Stored records:
________________

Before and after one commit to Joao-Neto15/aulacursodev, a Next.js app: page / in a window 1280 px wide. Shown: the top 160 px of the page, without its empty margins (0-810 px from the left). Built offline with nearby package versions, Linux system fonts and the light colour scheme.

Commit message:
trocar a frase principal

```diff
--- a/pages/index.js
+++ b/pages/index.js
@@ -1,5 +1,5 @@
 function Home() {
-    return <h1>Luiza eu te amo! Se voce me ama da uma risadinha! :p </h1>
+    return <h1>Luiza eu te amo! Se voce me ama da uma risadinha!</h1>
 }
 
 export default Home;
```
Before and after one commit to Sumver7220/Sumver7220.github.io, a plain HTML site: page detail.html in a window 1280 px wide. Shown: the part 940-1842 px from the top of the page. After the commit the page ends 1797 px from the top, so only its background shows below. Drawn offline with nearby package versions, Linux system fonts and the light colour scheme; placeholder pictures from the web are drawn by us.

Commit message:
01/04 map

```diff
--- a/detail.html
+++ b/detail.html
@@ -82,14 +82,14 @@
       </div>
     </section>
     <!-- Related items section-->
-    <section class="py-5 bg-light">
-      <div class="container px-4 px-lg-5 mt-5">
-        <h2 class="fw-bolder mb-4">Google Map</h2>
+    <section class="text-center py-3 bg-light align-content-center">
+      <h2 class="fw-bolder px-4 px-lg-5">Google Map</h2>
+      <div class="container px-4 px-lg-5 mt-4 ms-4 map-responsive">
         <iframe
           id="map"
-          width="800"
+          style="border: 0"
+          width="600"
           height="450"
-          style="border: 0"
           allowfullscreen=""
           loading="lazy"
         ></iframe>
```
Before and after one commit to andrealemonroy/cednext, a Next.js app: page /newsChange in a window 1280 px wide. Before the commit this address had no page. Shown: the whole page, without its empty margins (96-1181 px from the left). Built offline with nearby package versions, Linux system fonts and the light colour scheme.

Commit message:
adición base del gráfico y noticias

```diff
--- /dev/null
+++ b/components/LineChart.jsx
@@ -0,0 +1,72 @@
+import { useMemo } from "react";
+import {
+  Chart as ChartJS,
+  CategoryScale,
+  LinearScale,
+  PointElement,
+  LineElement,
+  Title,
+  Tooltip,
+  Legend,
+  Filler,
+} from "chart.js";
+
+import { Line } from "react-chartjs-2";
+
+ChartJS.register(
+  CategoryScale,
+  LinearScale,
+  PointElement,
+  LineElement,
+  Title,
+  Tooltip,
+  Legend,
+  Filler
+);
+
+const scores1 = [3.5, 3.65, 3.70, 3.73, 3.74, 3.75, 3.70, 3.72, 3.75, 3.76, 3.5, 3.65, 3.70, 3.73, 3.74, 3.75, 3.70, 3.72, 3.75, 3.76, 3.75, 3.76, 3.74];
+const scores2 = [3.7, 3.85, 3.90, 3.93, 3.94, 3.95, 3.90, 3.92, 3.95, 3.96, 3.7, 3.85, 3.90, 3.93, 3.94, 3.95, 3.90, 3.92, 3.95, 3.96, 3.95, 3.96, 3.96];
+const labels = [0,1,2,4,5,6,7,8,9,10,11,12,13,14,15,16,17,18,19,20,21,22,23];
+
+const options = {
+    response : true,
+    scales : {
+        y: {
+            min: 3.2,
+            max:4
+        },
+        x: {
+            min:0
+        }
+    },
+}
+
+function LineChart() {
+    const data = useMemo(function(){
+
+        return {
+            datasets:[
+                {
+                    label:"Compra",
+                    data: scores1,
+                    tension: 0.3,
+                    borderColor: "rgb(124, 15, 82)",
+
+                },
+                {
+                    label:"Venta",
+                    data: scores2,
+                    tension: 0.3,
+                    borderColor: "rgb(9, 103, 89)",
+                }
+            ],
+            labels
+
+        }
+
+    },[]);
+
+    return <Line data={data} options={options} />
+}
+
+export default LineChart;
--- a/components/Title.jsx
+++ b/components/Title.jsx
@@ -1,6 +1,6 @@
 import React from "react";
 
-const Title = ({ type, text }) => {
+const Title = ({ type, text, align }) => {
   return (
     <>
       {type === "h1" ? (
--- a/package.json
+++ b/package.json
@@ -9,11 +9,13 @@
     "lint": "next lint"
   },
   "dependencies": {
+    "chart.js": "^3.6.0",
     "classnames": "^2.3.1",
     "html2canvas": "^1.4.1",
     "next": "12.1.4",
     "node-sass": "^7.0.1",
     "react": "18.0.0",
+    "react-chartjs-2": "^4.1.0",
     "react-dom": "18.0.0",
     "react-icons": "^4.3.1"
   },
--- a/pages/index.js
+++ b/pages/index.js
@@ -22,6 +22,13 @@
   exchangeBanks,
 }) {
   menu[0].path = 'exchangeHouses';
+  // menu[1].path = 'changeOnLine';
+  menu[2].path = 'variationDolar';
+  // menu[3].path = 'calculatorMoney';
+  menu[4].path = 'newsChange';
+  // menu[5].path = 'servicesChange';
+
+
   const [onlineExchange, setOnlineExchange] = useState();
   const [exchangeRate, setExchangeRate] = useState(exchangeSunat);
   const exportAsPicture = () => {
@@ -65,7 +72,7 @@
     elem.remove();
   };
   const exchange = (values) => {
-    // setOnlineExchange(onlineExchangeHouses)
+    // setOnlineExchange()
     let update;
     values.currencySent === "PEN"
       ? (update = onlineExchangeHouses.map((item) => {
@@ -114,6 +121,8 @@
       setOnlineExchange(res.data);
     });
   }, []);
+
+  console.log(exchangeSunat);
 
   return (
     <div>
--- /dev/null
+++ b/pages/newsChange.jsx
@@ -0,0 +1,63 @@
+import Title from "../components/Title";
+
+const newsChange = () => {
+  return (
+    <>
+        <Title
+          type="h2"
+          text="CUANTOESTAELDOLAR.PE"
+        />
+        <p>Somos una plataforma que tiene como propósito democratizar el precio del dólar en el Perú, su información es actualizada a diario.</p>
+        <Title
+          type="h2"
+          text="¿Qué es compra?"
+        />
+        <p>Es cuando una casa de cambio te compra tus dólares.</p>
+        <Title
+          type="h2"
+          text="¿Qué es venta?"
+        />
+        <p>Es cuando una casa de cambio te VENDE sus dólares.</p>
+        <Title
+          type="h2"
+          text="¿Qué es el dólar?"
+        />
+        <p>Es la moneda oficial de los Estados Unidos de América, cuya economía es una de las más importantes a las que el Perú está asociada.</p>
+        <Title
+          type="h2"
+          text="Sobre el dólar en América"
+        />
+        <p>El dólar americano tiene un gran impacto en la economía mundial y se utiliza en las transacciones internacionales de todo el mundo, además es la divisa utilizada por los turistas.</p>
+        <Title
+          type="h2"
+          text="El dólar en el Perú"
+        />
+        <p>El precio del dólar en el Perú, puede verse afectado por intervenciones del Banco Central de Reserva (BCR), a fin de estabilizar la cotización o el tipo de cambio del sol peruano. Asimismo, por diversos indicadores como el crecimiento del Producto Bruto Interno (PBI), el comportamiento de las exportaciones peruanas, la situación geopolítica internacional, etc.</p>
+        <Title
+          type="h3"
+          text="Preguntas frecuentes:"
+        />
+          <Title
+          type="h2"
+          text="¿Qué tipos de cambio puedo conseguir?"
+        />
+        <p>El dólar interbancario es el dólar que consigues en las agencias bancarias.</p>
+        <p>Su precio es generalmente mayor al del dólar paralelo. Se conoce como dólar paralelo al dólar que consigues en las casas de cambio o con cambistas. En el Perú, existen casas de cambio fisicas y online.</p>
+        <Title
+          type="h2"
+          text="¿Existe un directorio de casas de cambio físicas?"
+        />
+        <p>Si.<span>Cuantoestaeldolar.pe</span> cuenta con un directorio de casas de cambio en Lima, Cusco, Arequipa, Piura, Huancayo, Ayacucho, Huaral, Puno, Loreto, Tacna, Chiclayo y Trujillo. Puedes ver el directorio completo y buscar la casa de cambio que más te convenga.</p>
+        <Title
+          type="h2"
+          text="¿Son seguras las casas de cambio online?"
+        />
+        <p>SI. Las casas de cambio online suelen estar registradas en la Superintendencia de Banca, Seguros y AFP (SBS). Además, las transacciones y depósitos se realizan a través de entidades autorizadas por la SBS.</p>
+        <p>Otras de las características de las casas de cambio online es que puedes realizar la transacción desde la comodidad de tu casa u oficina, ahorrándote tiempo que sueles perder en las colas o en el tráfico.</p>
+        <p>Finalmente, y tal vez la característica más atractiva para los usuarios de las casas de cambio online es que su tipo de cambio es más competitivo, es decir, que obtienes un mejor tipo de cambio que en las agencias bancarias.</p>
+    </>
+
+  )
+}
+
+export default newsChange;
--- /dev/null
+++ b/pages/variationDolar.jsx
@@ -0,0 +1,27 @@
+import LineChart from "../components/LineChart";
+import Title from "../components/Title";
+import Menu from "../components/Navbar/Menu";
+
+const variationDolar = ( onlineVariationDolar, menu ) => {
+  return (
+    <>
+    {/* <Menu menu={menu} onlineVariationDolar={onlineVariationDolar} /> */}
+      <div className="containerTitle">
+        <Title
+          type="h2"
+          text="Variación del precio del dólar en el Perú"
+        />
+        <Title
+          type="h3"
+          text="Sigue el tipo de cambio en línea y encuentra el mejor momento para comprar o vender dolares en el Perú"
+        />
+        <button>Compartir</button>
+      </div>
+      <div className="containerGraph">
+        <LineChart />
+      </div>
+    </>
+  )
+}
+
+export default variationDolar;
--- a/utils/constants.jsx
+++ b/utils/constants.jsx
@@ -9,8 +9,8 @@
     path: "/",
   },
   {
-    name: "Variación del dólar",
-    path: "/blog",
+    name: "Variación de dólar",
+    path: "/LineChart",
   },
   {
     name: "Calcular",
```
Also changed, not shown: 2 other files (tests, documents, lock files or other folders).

________________

Make a copy of each line in the records above that has the word "return".

-    return <h1>Luiza eu te amo! Se voce me ama da uma risadinha! :p </h1>
+    return <h1>Luiza eu te amo! Se voce me ama da uma risadinha!</h1>
+        return {
+    return <Line data={data} options={options} />
   return (
   return (
+  return (
+  return (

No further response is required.